Zircon has received requests for training at large industrial complexes around the country because the safety departments now require workers to fill out a form certifying that they have scanned the wall, floor or ceiling before workers penetrate these materials, whether they are concrete or drywall.

As these photos show, I conducted classroom and hands-on training for subcontractors who work at a Department of Energy (DOE) site managed by Honeywell, near Kansas City.  Each attendee was trained in the usage of the Zircon MetalliScanner MT6 and the Zircon MultiScanner i500. At the end of the training session, the attendees received a certificate after demonstrating basic proficiency in operating the MT6 and the MultiScanner i500.

The head of the safety department personally researched and tested various brands of metal detectors for concrete and multi-function wall scanners (stud finders) for drywall.  He could have selected different vendors for each category, but Zircon was selected to fulfill both goals based on the performance of the tools, and especially because of their ease of use.

Kurt Stauss at Honeywell near wall

First step in the training was to demonstrate that the MT6 worked in the environment, by locating high voltage lines in conduit in the wall behind me here

Before starting the classroom training, I was asked to demonstrate the MT6 onsite, as this would get the men excited about the capabilities of the MT6. At the onsite location, inside the wall behind me, there were high voltage electrical lines, but they didn’t tell me that.

I was easily able to locate and trace the power lines inside the steel conduit by using the MT6.  Of course, conduit offers some protection in many cases, but if a worker core drills through the wall in that location, it would cut through the conduit (and high voltage lines) like a hot knife through butter!

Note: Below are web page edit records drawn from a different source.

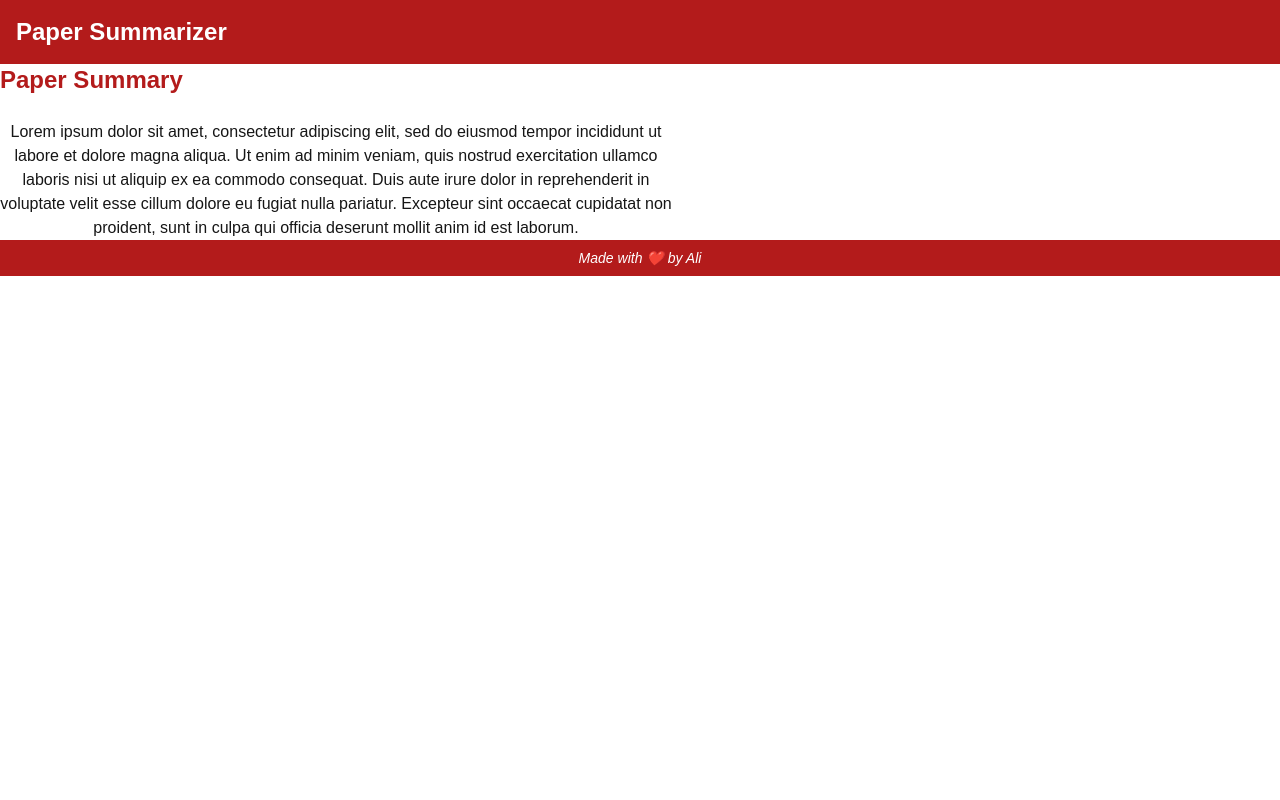
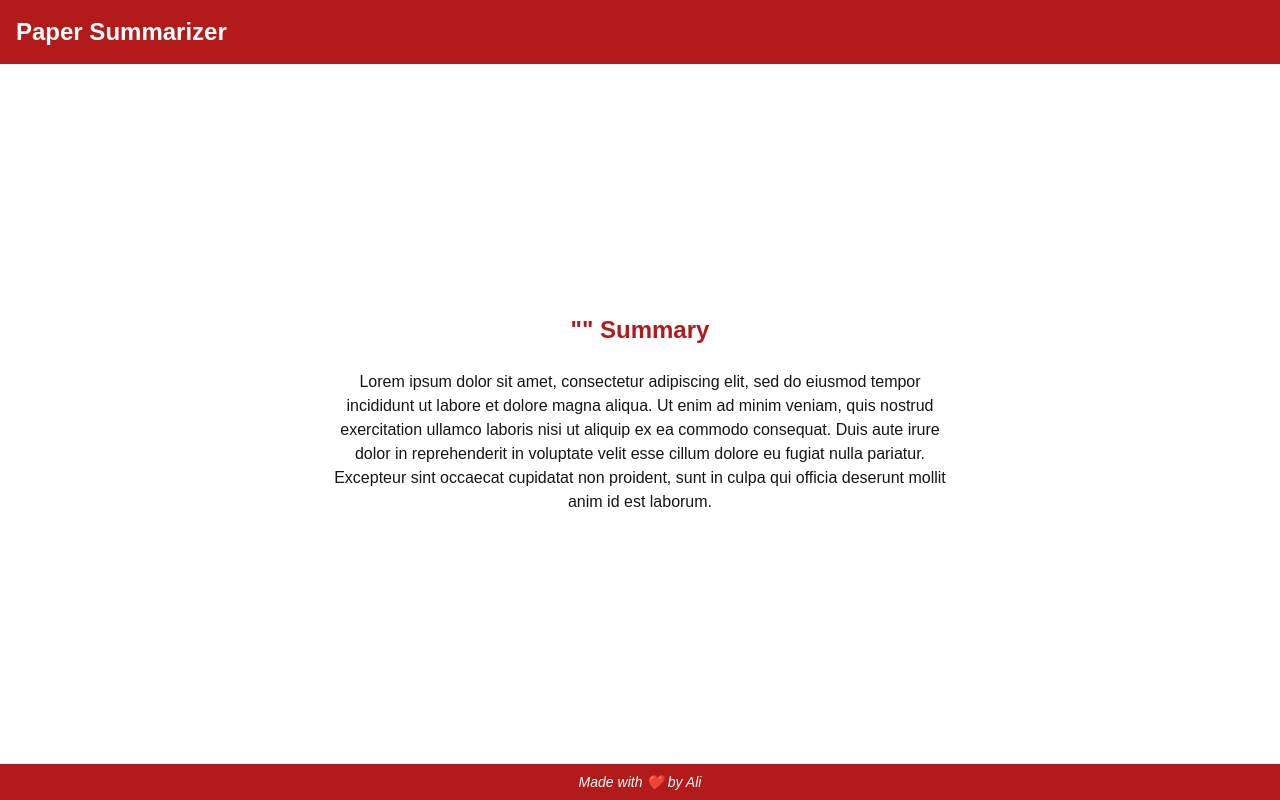
Before and after one commit to alimomennasab/paper-summarizer, a Next.js app in the folder frontend/: page /SummaryPage in a window 1280 px wide. Built offline with nearby package versions, Linux system fonts and the light colour scheme.

Commit message:
summary page ui update

```diff
--- a/frontend/src/app/SummaryPage/page.tsx
+++ b/frontend/src/app/SummaryPage/page.tsx
@@ -7,7 +7,7 @@ import Footer from '../components/Footer';
 
 export default function SummarizePage() {
   const [summary, setSummary] = useState('');
-  const { file } = useUploadContext();
+  const { file, fileName } = useUploadContext();
 
   useEffect(() => {
     const fetchSummary = async () => {
@@ -40,9 +40,9 @@ export default function SummarizePage() {
   return (
     <div className="flex flex-col h-screen w-screen">
         <Navbar />
-        <div>
+        <div className='flex flex-1 flex-col items-center justify-center w-full max-w-2xl mx-auto px-6'>
             <h1 className="text-2xl font-bold mb-6">
-                Paper Summary
+                &quot;{fileName}&quot; Summary
             </h1>
             {summary ?
                 <p className='text-md text-center text-[var(--dark)] max-w-2xl'>
--- a/frontend/src/app/components/SummarizeButton.tsx
+++ b/frontend/src/app/components/SummarizeButton.tsx
@@ -4,13 +4,15 @@ import { useUploadContext } from './UploadContext';
 
 type SummarizeButtonProps = {
     uploadedPDF: File | null;
+    fileName?: string;
 }
 
-export default function SummarizeButton({uploadedPDF}: SummarizeButtonProps) {
+export default function SummarizeButton({uploadedPDF, fileName}: SummarizeButtonProps) {
     const router = useRouter();
-    const { setFile } = useUploadContext();
+    const { setFile, setFileName } = useUploadContext();
     const handleClick = () => {
         setFile(uploadedPDF);
+        setFileName(fileName?.replace(".pdf", "") ?? null);
         router.push('/SummaryPage');
     }
 
--- a/frontend/src/app/components/UploadArea.tsx
+++ b/frontend/src/app/components/UploadArea.tsx
@@ -60,7 +60,7 @@ export default function UploadArea() {
               <div className="text-center text-[var(--dark)]">
                 <p className="text-lg font-semibold">File Selected:</p>
                 <p className="text-md">{file.name}</p>
-                <SummarizeButton uploadedPDF={file} />
+                <SummarizeButton uploadedPDF={file} fileName={file.name} />
               </div>
             )}
           </div>
--- a/frontend/src/app/components/UploadContext.tsx
+++ b/frontend/src/app/components/UploadContext.tsx
@@ -5,6 +5,8 @@ import React, { createContext, useContext, useState } from "react";
 type UploadContextType = {
   file: File | null;
   setFile: React.Dispatch<React.SetStateAction<File | null>>;
+  fileName: string | null;
+  setFileName: React.Dispatch<React.SetStateAction<string | null>>;
 };
 
 const UploadContext = createContext<UploadContextType | undefined>(undefined);
@@ -12,9 +14,10 @@ const UploadContext = createContext<UploadContextType | undefined>(undefined);
 // Provider component to manage the upload
 export const UploadProvider: React.FC<{ children: React.ReactNode }> = ({ children }) => {
   const [file, setFile] = useState<File | null>(null);
+  const [fileName, setFileName] = useState<string | null>(null);
 
   return (
-    <UploadContext.Provider value={{ file, setFile }}>
+    <UploadContext.Provider value={{ file, setFile, fileName, setFileName }}>
       {children}
     </UploadContext.Provider>
   );
```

The workers were thoroughly impressed with the performance of the MT6. (They want to get home safe every night)!

Kurt Stauss at Honeywell 3

The class laughed when one guy commented on how surprised he was that the MT6 works so well, considering how inexpensive it is.

I recently did a similar training at an Intel Chip Fab facility in Arizona and they selected the Zircon MetalliScanner MT6 and the MultiScanner i500.  One comment I hear repeatedly is that they knew about Zircon stud finders, but they had no idea Zircon also made such awesome concrete scanners!

(Note: Cameras are not allowed inside the high security DOE facility, but the photos were sent to me by a DOE staff photographer).

Zircon’s in the Real Blogs also provide a service and training perspective on popular subjects, such as the blog, “Does it Have X-Ray Vision?” For additional insights, please also visit us @zircontools, like us on Facebook or ivsit http://www.zircon.com.